# Archive for April, 2017

## QGD prediction of the Density and Size of Black Holes

QGD predicts that black holes are extremely dense but not infinitely so. Considering that $preon{{s}^{\left( + \right)}}$ are strictly kinetic and that no two can simultaneously occupy any given $preon{{s}^{\left( - \right)}}$ then $\max densit{{y}_{BH}}=\frac{1preo{{n}^{\left( + \right)}}}{2preon{{s}^{\left( - \right)}}}or\frac{1}{2}$ . It follows that $\min Vo{{l}_{BH}}=2{{m}_{BH}}preon{{s}^{\left( - \right)}}$ or, since $preo{{n}^{\left( - \right)}}$ is the fundamental unit of space, we can simply write $\min Vo{{l}_{BH}}=2{{m}_{BH}}$ for the minimum corresponding radius $\min {{r}_{BH}}=\left\lfloor \sqrt[3]{\frac{3{{m}_{BH}}}{2\pi }} \right\rfloor$ .

For the radius of the black hole predicted to be a the center of our galaxy, ${{m}_{BH}}\approx 4*{{10}^{6}}{{M}_{\odot }}$ and $\min {{r}_{BH}}=\left\lfloor \sqrt[3]{\frac{3{{m}_{BH}}}{2\pi }} \right\rfloor \approx 1.24*{{10}^{2}}{{M}_{\odot }}$ where the mass is expressed in $preon{{s}^{\left( + \right)}}$ and radius in $preon{{s}^{\left( - \right)}}$ . Though converting this into conventional units requires observations to determine the values of the QGD constants $k$ and $c$ , using relation between QGD and Newtonian gravity, we also predict that the radius within which light cannot escape a massive structure is $\displaystyle {{r}_{qgd}}=\sqrt{{{G}_{const}}\frac{M}{c}}$ where $\displaystyle {{G}_{const}}$ is used to represent the gravitational constant. Since the Schwarzschild radius for a black hole of mass ${{M}_{BH}}$ is ${{r}_{s}}={{G}_{const}}\frac{{{M}_{BH}}}{{{c}^{2}}}$ then $\displaystyle {{r}_{qgd}}=\sqrt{c{{r}_{s}}}$ .

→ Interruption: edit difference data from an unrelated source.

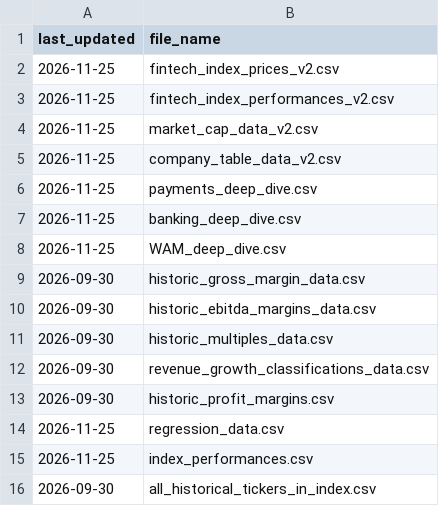
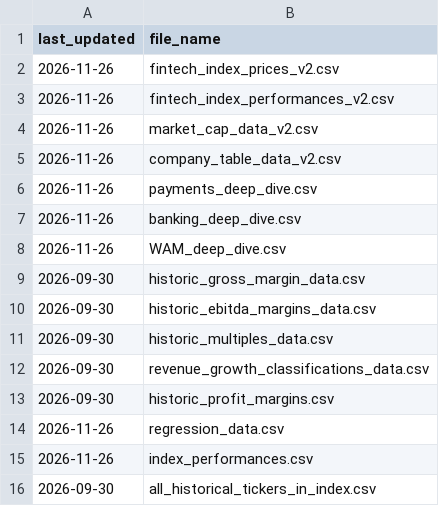
Before and after one commit to F-Prime-Capital/findex-data, a CSV file: last_updated_dates.csv, drawn as a sheet.

Commit message:
Auto-update: 2026-11-26 01:03:40

```diff
--- a/last_updated_dates.csv
+++ b/last_updated_dates.csv
@@ -1,9 +1,9 @@
 last_updated,file_name
-2026-11-25,fintech_index_prices_v2.csv
-2026-11-25,fintech_index_performances_v2.csv
-2026-11-25,market_cap_data_v2.csv
-2026-11-25,company_table_data_v2.csv
-2026-11-25,payments_deep_dive.csv
-2026-11-25,banking_deep_dive.csv
-2026-11-25,WAM_deep_dive.csv
+2026-11-26,fintech_index_prices_v2.csv
+2026-11-26,fintech_index_performances_v2.csv
+2026-11-26,market_cap_data_v2.csv
+2026-11-26,company_table_data_v2.csv
+2026-11-26,payments_deep_dive.csv
+2026-11-26,banking_deep_dive.csv
+2026-11-26,WAM_deep_dive.csv
 2026-09-30,historic_gross_margin_data.csv
@@ -13,4 +13,4 @@ last_updated,file_name
 2026-09-30,historic_profit_margins.csv
-2026-11-25,regression_data.csv
-2026-11-25,index_performances.csv
+2026-11-26,regression_data.csv
+2026-11-26,index_performances.csv
 2026-09-30,all_historical_tickers_in_index.csv
```
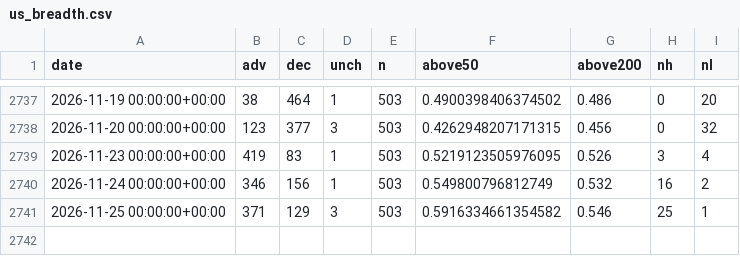
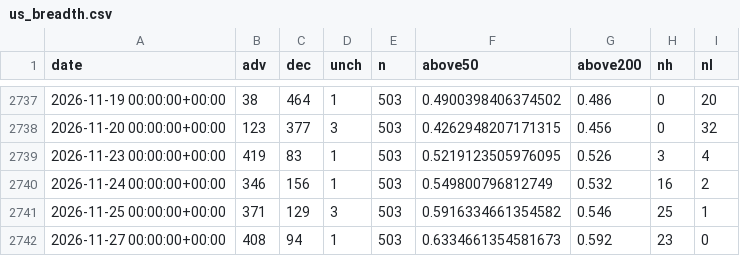
Before and after one commit to rlagustn92/retail-sentiment, a CSV file: us_breadth.csv, drawn as a sheet; only a part is shown, gaps mark what is left out; the diff names each change by its address in the sheet, - before the commit and + after, or states it on an @@ line.

Commit message:
data 2026-11-27T21:40Z us_daily

```diff
--- a/us_breadth.csv
+++ b/us_breadth.csv
+row 2742: 2026-11-27 00:00:00+00:00 | 408 | 94 | 1 | 503 | 0.6334661354581673 | 0.592 | 23 | 0
```
Also changed, not shown: runs.csv, us_credit.csv, 2 other files.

Using ${{r}_{qgd}}$ to calculate ${{\delta }_{{{r}_{qgd}}}}$ the angular radius of the shadow of Sagitarius A*, the black hole at the center of our galaxy, we get ${{\delta }_{{{r}_{qgd}}}}\approx 26.64*{{10}^{-5}}$ arcsecond as a minimum value which is about 10 times the angular radius calculated using the Schwarzschild radius which i ${{\delta }_{{{r}_{s}}}}=27.6*{{10}^{-6}}$ arcsecond. This prediction will be tested in the near future by the upcoming observations by the Event Horizon Telescope.